If China is about to start setting the global price of oil, why isn't it setting the price of metals?
After all, the country accounts for about half of worldwide demand for most base metals, compared with just 13 percent or so for crude. The reality is that scale doesn't matter. As Gadfly argued in October, the European Union has long been the world's largest oil-importing trading bloc, but we don't trade West Texas Intermediate in euros.
That's not putting off Chinese securities regulators, who hope to list yuan-denominated crude futures in Shanghai on March 26. But those who think such moves could help the yuan replace the U.S. dollar as the global reserve currency are muddled.

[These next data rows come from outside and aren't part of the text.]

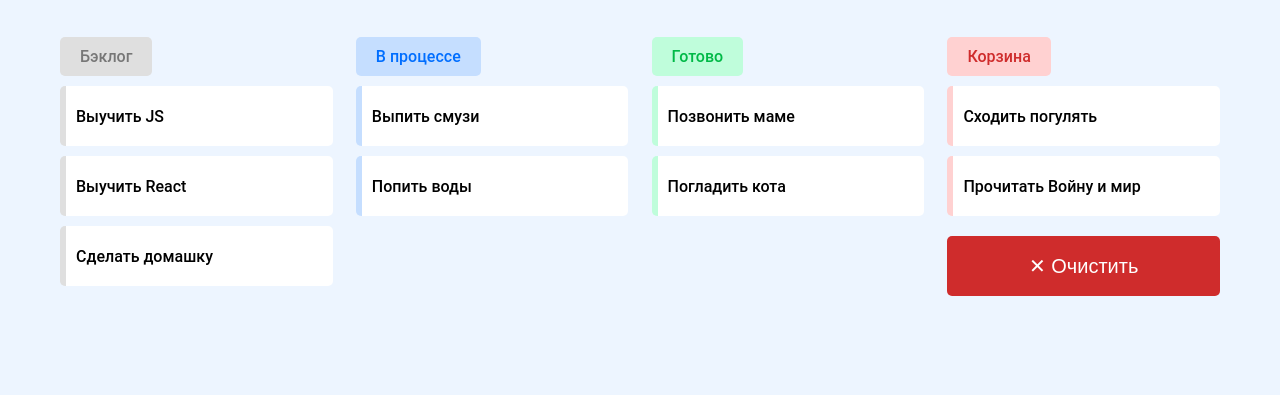
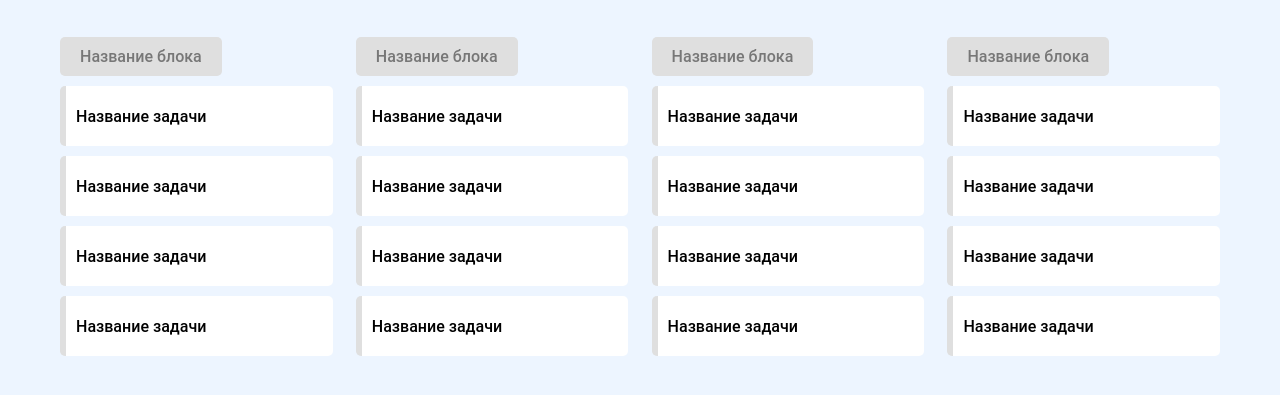
Before and after one commit to tem1v/todo-list, a plain HTML site: page index.html in a window 1280 px wide. Shown: the part 283-678 px from the top of the page. Drawn offline with Linux system fonts and the light colour scheme.

Commit message:
Верстка на компоненты

```diff
--- a/index.html
+++ b/index.html
@@ -7,49 +7,11 @@
 	<link rel="stylesheet" href="styles/style.css">
 </head>
 <body>
-	<header>
-		<h1>Список задач</h1>
-	</header>
 	<main>
-		<div class="form-container">
-			<span class="form-label">Новая задача</span>
-			<form class="task-form" action="/" method="post">
-            	<input type="text" name="title" placeholder="Название задачи...">
-            	<input type="submit" value="+  Добавить">
-        	</form>
-		</div>
-		<section class="tasks-categories">
-			<section class="backlog-container" >
-				<span class="backlog-label">Бэклог</span>
-				<ul class="backlog-list">
-					<li>Выучить JS</li>
-					<li>Выучить React</li>
-					<li>Сделать домашку</li>
-				</ul>
-			</section>
-			<section class="in-process-container">
-				<span class="in-process-label">В процессе</span>
-				<ul class="in-process-list">
-					<li>Выпить смузи</li>
-					<li>Попить воды</li>
-				</ul>
-			</section>
-			<section class="complete-container">
-				<span class="complete-label">Готово</span>
-				<ul class="complete-list">
-					<li>Позвонить маме</li>
-					<li>Погладить кота</li>
-				</ul>
-			</section>
-			<section class="trash-tasks">
-				<span class="trash-label">Корзина</span>
-				<ul class="trash-list">
-					<li>Сходить погулять</li>
-					<li>Прочитать Войну и мир</li>
-				</ul>
-				<button class="clear-btn">✕  Очистить</button>
-			</section>
+		<section class="add-task">
+
 		</section>
 	</main>
+	<script src="src/main.js" type="module"></script>
 </body>
 </html>
--- /dev/null
+++ b/markup/styles/style.css
@@ -0,0 +1,157 @@
+* {
+    margin: 0;
+    padding: 0;
+    box-sizing: border-box;
+}
+
+body{
+	background-color: #edf5ff;
+	font-family: 'Roboto', sans-serif;
+}
+
+header{
+	height: 70px;
+	padding: 20px 60px;
+	top: 0;
+    left: 0;
+    width: 100%;
+	display: flex;
+	align-items: center;
+	background-color: rgb(9, 122, 235);
+	color: #ffffff;
+}
+
+main{
+	padding: 60px;
+}
+
+.form-container{
+	height: 150px;
+	width: 550px;
+	border-radius: 20px;
+	margin-bottom: 50px;
+	padding: 20px 30px;
+	display: flex;
+	flex-direction: column;
+	justify-content: space-between;
+	background-color: white;
+}
+
+.form-label{
+	font-size: 30px;
+	font-weight: 500;
+}
+
+.task-form input[type="text"]{
+	border-radius: 5px;
+	height: 50px;
+	width: 270px;
+	border: 1px solid rgb(221, 221, 221);
+	font-size: 15px;
+	padding-left: 10px;
+	margin-right: 10px;
+}
+
+.task-form input[type="submit"]{
+	background-color: rgb(9, 122, 235);
+	border: none;
+	color: #ffffff;
+	font-size: 20px;
+	border-radius: 5px;
+	height: 50px;
+	width: 200px;
+	cursor: pointer;
+	transition: filter 0.3s ease;
+}
+
+.task-form input[type="submit"]:hover{
+	filter: brightness(0.9);
+}
+
+.tasks-categories{
+	display: flex;
+	justify-content: space-between;
+	gap: 2%;
+}
+
+.tasks-categories span{
+    border-radius: 5px;
+	padding: 10px 20px;
+}
+
+.tasks-categories section{
+	width: 25%;
+}
+
+.tasks-categories ul{
+	margin-top: 20px;
+}
+
+.tasks-categories ul li{
+	background-color: rgb(255, 255, 255);
+    border-radius: 5px;
+	margin-bottom: 10px;
+	padding: 10px;
+	height: 60px;
+	width: 100%;
+	font-weight: 500;
+	display: flex;
+	align-items: center;
+}
+
+.backlog-label{
+	background-color: rgb(223, 223, 223);
+	color: rgb(119, 119, 119);
+	font-weight: 500;
+}
+
+.backlog-list li{
+	border-left: 6px solid rgb(223, 223, 223);
+}
+
+.in-process-label{
+	background-color: rgb(197, 222, 255);
+	color: rgb(0, 110, 255);
+	font-weight: 500;
+}
+
+.in-process-list li{
+	border-left: 6px solid rgb(197, 222, 255);
+}
+
+.complete-label{
+	background-color: rgb(191, 253, 219);
+	color: rgb(0, 185, 71);
+	font-weight: 500;
+}
+
+.complete-list li{
+	border-left: 6px solid rgb(191, 253, 219);
+}
+
+.trash-label{
+	background-color: rgb(255, 209, 209);
+    color: rgb(207, 44, 44);
+    font-weight: 500;
+}
+
+.trash-list li{
+	border-left: 6px solid rgb(255, 209, 209);
+}
+
+.clear-btn{
+    width: 100%;
+	height: 60px;
+	margin-top: 10px;
+    font-size: 20px;
+    background-color: rgb(207, 44, 44);
+    color: rgb(255, 255, 255);
+    border: none;
+    border-radius: 5px;
+	cursor: pointer;
+	transition: filter 0.3s ease;
+}
+
+.clear-btn:hover {
+    filter: brightness(0.9);
+}
--- /dev/null
+++ b/src/framework/render.js
@@ -0,0 +1,19 @@
+const RenderPosition = {
+	BEFOREBEGIN: 'beforebegin',
+    AFTERBEGIN: 'afterbegin',
+    BEFOREEND: 'beforeend',
+    AFTEREND: 'afterend',
+};
+
+function createElement(template){
+	const newElement = document.createElement('div');
+	newElement.innerHTML = template;
+
+	return newElement.firstElementChild;
+}
+
+function render(component, container, place = RenderPosition.BEFOREEND){
+	container.insertAdjacentElement(place, component.getElement())
+}
+
+export {RenderPosition, createElement, render};
--- /dev/null
+++ b/src/main.js
@@ -0,0 +1,26 @@
+import HeaderComponent from "../view/header-component.js";
+import FormAddTaskComponent from "../view/form-add-task-component.js";
+import TasksBoardComponent from "../view/tasks-board-component.js";
+import TasksListComponent from "../view/tasks-list-component.js";
+import TaskComponent from "../view/task-component.js";
+import { render, RenderPosition } from "../src/framework/render.js";
+
+
+const bodyContainer = document.body;
+render(new HeaderComponent(), bodyContainer, RenderPosition.AFTERBEGIN);
+
+const formContainer = document.querySelector('.add-task')
+render(new FormAddTaskComponent(), formContainer, RenderPosition.AFTERBEGIN);
+
+
+render(new TasksBoardComponent(), formContainer, RenderPosition.AFTEREND);
+const tasksBoard = document.querySelector(".tasks-categories");
+
+for(let i=0; i<4; i++){
+	render(new TasksListComponent(), tasksBoard, RenderPosition.AFTERBEGIN);
+
+	const tasksList = document.querySelector(".backlog-list");
+	for(let j=0; j<4; j++){
+		render(new TaskComponent(), tasksList, RenderPosition.AFTERBEGIN);
+	}
+}
--- /dev/null
+++ b/view/form-add-task-component.js
@@ -0,0 +1,28 @@
+import { createElement } from "../src/framework/render.js";
+
+function createFormAddTaskComponentTemplate(){
+	return(
+		`<div class="form-container">
+			<span class="form-label">Новая задача</span>
+			<form class="task-form" action="/" method="post">
+            	<input type="text" name="title" placeholder="Название задачи...">
+            	<input type="submit" value="+  Добавить">
+        	</form>
+		</div>`
+	)
+}
+
+export default class FormAddTaskComponent{
+	getTemplate(){
+		return createFormAddTaskComponentTemplate();
+	}
+	getElement(){
+        if (!this.element){
+			this.element = createElement(this.getTemplate());
+		}
+		return this.element;
+    }
+	removeElement(){
+		this.element = null;
+	}
+}
--- /dev/null
+++ b/view/header-component.js
@@ -0,0 +1,24 @@
+import { createElement } from "../src/framework/render.js";
+
+function createHeaderComponentTemplate(){
+	return(
+		`<header>
+			<h1>Список задач</h1>
+		</header>`
+	);
+}
+
+export default class HeaderComponent{
+	getTemplate(){
+		return createHeaderComponentTemplate();
+	}
+	getElement(){
+        if(!this.element){
+			this.element = createElement(this.getTemplate());
+		}
+		return this.element;
+    }
+	removeElement(){
+		this.element = null;
+	}
+}
--- /dev/null
+++ b/view/task-component.js
@@ -0,0 +1,20 @@
+import { createElement } from "../src/framework/render.js";
+
+function createTaskComponentTemplate() {
+    return `<li>Название задачи</li>`;
+}
+
+export default class TaskComponent {
+    getTemplate() {
+        return createTaskComponentTemplate();
+    }
+    getElement() {
+        if (!this.element) {
+            this.element = createElement(this.getTemplate());
+        }
+        return this.element;
+    }
+    removeElement() {
+        this.element = null;
+    }
+}
--- /dev/null
+++ b/view/tasks-board-component.js
@@ -0,0 +1,24 @@
+import { createElement } from "../src/framework/render.js";
+
+function createTasksBoardComponentTemplate(){
+	return(
+        `<section class="tasks-categories">
+
+        </section>`
+    );
+}
+
+export default class TasksBoardComponent{
+	getTemplate(){
+        return createTasksBoardComponentTemplate();
+    }
+    getElement(){
+        if(!this.element){
+            this.element = createElement(this.getTemplate());
+        }
+        return this.element;
+    }
+    removeElement(){
+		this.element = null;
+    }
+}
--- /dev/null
+++ b/view/tasks-list-component.js
@@ -0,0 +1,25 @@
+import { createElement } from "../src/framework/render.js";
+
+function createTasksListComponentTemplate(){
+	return `<section class="backlog-container" >
+				<span class="backlog-label">Название блока</span>
+				<ul class="backlog-list">
+
+				</ul>
+			</section>`;
+}
+
+export default class TasksListComponent{
+	getTemplate(){
+		return createTasksListComponentTemplate();
+	}
+	getElement(){
+		if (!this.element){
+            this.element = createElement(this.getTemplate());
+        }
+        return this.element;
+    }
+	removeElement(){
+        this.element = null;
+    }
+}
```
Also changed, not shown: markup/index.html (added, +55 -0 lines).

To see why, look at aluminum. It's the most widely used of the six main base metals and the most extensively held on both the Shanghai Futures Exchange and the London Metal Exchange.
The U.K. -- whose single aluminum smelter was sold to turnaround specialists Liberty House Group in 2016 -- doesn't seem an obvious place to trade the metal. Yet volumes show that between a third and half of Shanghai aluminum futures typically change hands between midnight and 3 a.m. Asian time, when local traders are asleep.
By contrast, just 10 percent to 20 percent of LME contracts are traded during the LME's "Asian hours" before 7 a.m. U.K. time. That suggests that it's London that sets Shanghai prices, not vice versa.
The reasons aren't hard to discern. Traders on the LME have access to a global network of warehouses and can settle transactions in dollars, while taking advantage of all the hedging and arbitrage instruments available in European and North American capital markets. Those on the Shanghai exchange are limited to the domestic market and a currency that's used in just 4 percent or so of worldwide foreign-exchange transactions. On top of that, they pay a 17 percent sales tax, which keeps Chinese copper prices at a persistent premium to those in London and New York.
Local futures will no doubt be useful for Chinese traders, but in global markets they are most likely to be only a gut-check for investors buying and selling more liquid, dollar-denominated contracts during Asian hours. In many ways, that's a missed opportunity: The world could do with better benchmarks for the Persian Gulf and Chinese domestic grades that are mainly consumed in Asia.
China has a chicken-and-egg problem. It's not so much that the yuan needs its own oil benchmark to become a global reserve currency: The more important issue is that a yuan-denominated contract will never lead the oil market so long as Beijing drives foreign traders away by keeping its capital account closed. Few international investors are going to commit to a contract that leaves them dependent on the heavily controlled, illiquid offshore renminbi to settle trades.
It's often hot pride rather than cold reasoning that dictates ideas about how currencies should behave. President Donald Trump's mercantilist instincts would favor a weak currency along the lines of that pursued by Japanese Prime Minister Shinzo Abe, but last month he instead backed a "stronger and stronger" greenback.
China's dreams of turning the yuan into a global reserve currency are little different. Superficially, such a shift would suggest an increase in Beijing's authority over the global economy, but it will never happen so long as the government insists on controlling its currency. Letting go, rather than taking power, is the only route to growth.